457 Plans and 403(b) Plans: A Comparison

For workers in the public sector, pensions are usually the focus when it comes to retirement. Defined-benefit plans can be a great way to plan for retirement. But many folks also have the option to contribute to a different kind of plan. These workers may not be able to contribute to a 401k (plan) through their employer, but they should still examine their retirement savings options. A pension is no guarantee of a comfortable retirement.

Both the 457 and 403(b) plan are voluntary programs. Employees are not required to participate and many choose not to, since they’re also eligible for defined benefit contribution plans.

Here is an outline of both major plans available to public employees. (For more, see: Best Strategies for Managing Taxes on Distributions.)    

The 457 Option

A 457(b) is a plan that is typically offered to state and local government workers. One of the biggest benefits with a 457(b) plan is the extra catch-up policy. If you’re within three years of normal retirement age (according to your plan), you may contribute up to $36,000. This is a greater catch-up provision than even 401(k)s provide. You can also put in an extra $6,000 if you’re at least 50 years old.

If you’re still working at a job where you have a 457(b), you can’t take any deductions until you’re at least 70.5 years old. This might be detrimental if you’re hoping to retire before then and will need money immediately. However, if you are no longer working there, you can take the distributions at any time no matter your age.

“You can take your money before you are 59.5 years with a 457 without any penalties, unlike any other retirement plan out there,” said Assistant Professor of Finance and Financial Planning, Inga Chira, of California State University, Northridge. “That’s a big deal, especially if I’m planning to leave my job in the future.” (For related reading, see: Can I Roll my 403(b) and 457 into Other Low-Cost Vendors When I Change Jobs?)

The 403(b) Lowdown

A 403(b) plan is typically offered to nonprofit employees and government workers. Contributions to a 403(b), like a 401(k), are tax deductible. You can contribute up to $18,000 in 2015 and an extra $6,000 if you’re 50 years or older. You have more options of investments and firms to choose from in a 403(b) than a 457(b).

“Although a 457 can also have multiple providers, usually, the choice of providers is not as wide as a 403 (b),” Chira said.

A 403(b) also acts like a 401(k) in that you can start taking distributions at age 59.5, no matter if you’re still working at that organization or not.

How to Choose

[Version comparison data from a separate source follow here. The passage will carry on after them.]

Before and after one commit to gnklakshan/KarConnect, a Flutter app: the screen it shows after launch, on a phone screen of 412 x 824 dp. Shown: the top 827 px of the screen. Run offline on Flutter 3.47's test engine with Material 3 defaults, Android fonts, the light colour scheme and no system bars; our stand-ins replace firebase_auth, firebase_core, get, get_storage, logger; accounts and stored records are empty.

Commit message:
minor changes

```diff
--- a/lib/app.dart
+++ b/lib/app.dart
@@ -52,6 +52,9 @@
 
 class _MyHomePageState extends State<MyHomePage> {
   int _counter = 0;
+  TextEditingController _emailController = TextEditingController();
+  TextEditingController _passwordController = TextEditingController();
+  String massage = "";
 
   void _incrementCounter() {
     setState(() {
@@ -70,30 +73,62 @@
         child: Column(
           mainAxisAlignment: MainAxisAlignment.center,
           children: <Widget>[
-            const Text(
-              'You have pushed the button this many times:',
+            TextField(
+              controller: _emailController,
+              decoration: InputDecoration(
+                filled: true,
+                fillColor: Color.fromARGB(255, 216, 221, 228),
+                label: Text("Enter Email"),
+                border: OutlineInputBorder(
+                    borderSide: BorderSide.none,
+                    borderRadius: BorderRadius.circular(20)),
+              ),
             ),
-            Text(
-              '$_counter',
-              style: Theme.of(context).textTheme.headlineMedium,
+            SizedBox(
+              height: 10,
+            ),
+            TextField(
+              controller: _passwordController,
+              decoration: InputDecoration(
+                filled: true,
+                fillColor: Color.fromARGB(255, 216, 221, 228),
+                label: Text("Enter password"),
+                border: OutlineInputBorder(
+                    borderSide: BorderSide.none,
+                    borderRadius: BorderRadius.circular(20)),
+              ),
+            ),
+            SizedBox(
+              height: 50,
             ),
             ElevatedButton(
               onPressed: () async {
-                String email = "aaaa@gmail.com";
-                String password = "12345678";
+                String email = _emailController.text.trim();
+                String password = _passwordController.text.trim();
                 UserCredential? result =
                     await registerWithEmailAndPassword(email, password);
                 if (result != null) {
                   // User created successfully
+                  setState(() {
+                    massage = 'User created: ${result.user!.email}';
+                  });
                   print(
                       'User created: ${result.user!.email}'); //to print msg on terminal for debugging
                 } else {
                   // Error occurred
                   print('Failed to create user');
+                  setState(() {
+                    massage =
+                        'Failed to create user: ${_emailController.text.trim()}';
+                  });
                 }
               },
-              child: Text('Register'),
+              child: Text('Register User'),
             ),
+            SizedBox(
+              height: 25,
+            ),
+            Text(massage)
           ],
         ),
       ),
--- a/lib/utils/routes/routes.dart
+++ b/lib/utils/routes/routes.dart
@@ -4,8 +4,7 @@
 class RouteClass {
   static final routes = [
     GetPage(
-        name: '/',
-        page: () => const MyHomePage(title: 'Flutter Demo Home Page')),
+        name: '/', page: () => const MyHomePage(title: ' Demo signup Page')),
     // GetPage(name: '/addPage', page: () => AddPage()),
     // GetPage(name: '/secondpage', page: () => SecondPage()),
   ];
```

If you need more time to put aside money for retirement, a 457(b) plan is best for you. It has the better catch-up policy of the two and will allow you to stash away more money for retirement. However, if you want a larger amount of investment options to choose from, a 403(b) is likely to be your best bet.

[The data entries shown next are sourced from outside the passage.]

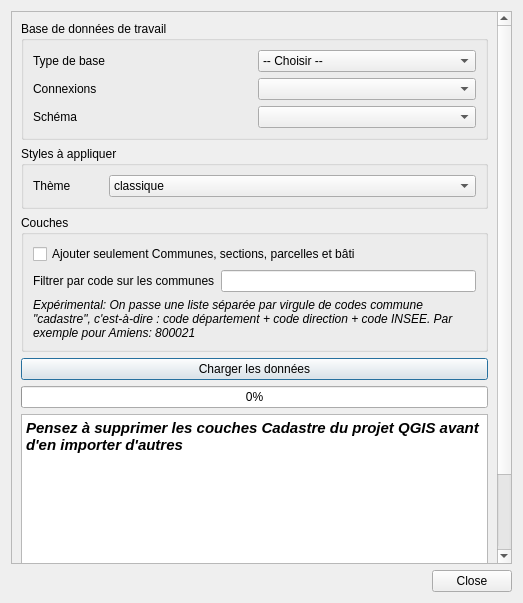
3liz/QgisCadastrePlugin, file forms/cadastre_load_form.ui: the form before one commit.
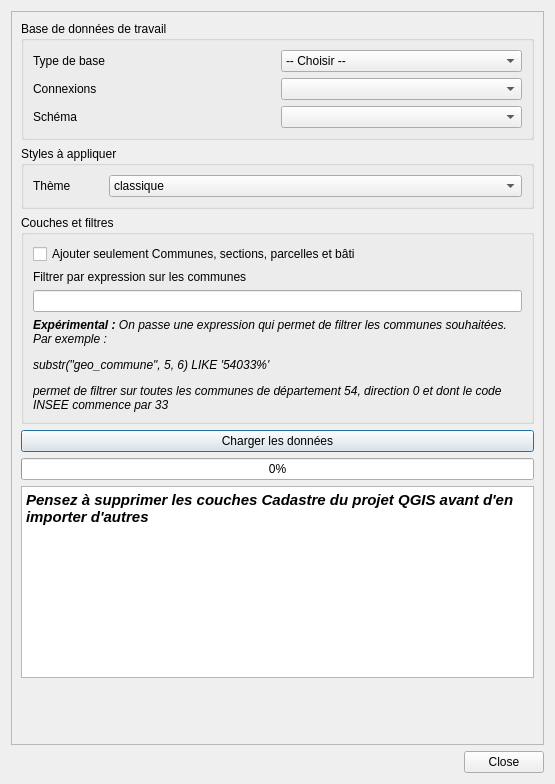
The form after the commit.

Commit message: Chargement - Ajout du filtre par expression sur les communes (expérimental)

Patch:
```diff
--- a/forms/cadastre_load_form.ui
+++ b/forms/cadastre_load_form.ui
@@ -6,8 +6,8 @@
    <rect>
     <x>0</x>
     <y>0</y>
-    <width>523</width>
-    <height>603</height>
+    <width>555</width>
+    <height>784</height>
    </rect>
   </property>
   <property name="windowTitle">
@@ -24,8 +24,8 @@
        <rect>
         <x>0</x>
         <y>0</y>
-        <width>487</width>
-        <height>686</height>
+        <width>519</width>
+        <height>765</height>
        </rect>
       </property>
       <layout class="QVBoxLayout" name="verticalLayout_2">
@@ -126,7 +126,7 @@
        <item>
         <widget class="QGroupBox" name="groupBox_2">
          <property name="title">
-          <string>Couches</string>
+          <string>Couches et filtres</string>
          </property>
          <layout class="QVBoxLayout" name="verticalLayout_3">
           <item>
@@ -137,19 +137,15 @@
            </widget>
           </item>
           <item>
-           <layout class="QFormLayout" name="formLayout">
-            <item row="0" column="0">
              <widget class="QLabel" name="label_4">
               <property name="text">
-               <string>Filtrer par code sur les communes</string>
+             <string>Filtrer par expression sur les communes</string>
               </property>
              </widget>
             </item>
-            <item row="0" column="1">
+          <item>
              <widget class="QLineEdit" name="communeFilter"/>
             </item>
-           </layout>
-          </item>
           <item>
            <widget class="QLabel" name="label_5">
             <property name="font">
@@ -158,7 +154,10 @@
              </font>
             </property>
             <property name="text">
-             <string>Expérimental: On passe une liste séparée par virgule de codes commune &quot;cadastre&quot;, c'est-à-dire : code département + code direction + code INSEE. Par exemple pour Amiens: 800021</string>
+             <string>&lt;html&gt;&lt;head/&gt;&lt;body&gt;&lt;p&gt;&lt;span style=&quot; font-weight:600;&quot;&gt;Expérimental :&lt;/span&gt; On passe une expression qui permet de filtrer les communes souhaitées. Par exemple : &lt;/p&gt;&lt;p&gt;substr(&amp;quot;geo_commune&amp;quot;, 5, 6) LIKE '54033%'&lt;/p&gt;&lt;p&gt;permet de filtrer sur toutes les communes de département 54, direction 0 et dont le code INSEE commence par 33&lt;/p&gt;&lt;/body&gt;&lt;/html&gt;</string>
+            </property>
+            <property name="textFormat">
+             <enum>Qt::RichText</enum>
             </property>
             <property name="wordWrap">
              <bool>true</bool>
```
Lines whose indentation alone changed are shown as unchanged. The commit also changes 6 other files.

There’s a potential third option as well: If you’re eligible for both plans, you can contribute to both. That means you can put away $36,000 a year, not including any catch-up contributions if you’re eligible.

“This is especially appealing to employees who have great income and are trying to minimize their taxes,” Chira said.

The Bottom Line

Don’t completely rely on that pension to provide for your retirement. Take your financial future into your own hands with a 457 or 403(b). If you have more questions about the plans available to you, contact your agency’s human resources department or your plan’s provider. They’ll be able to shed more light on your particular situation. (For related reading, see: 403(b) Plan: Tutorial.)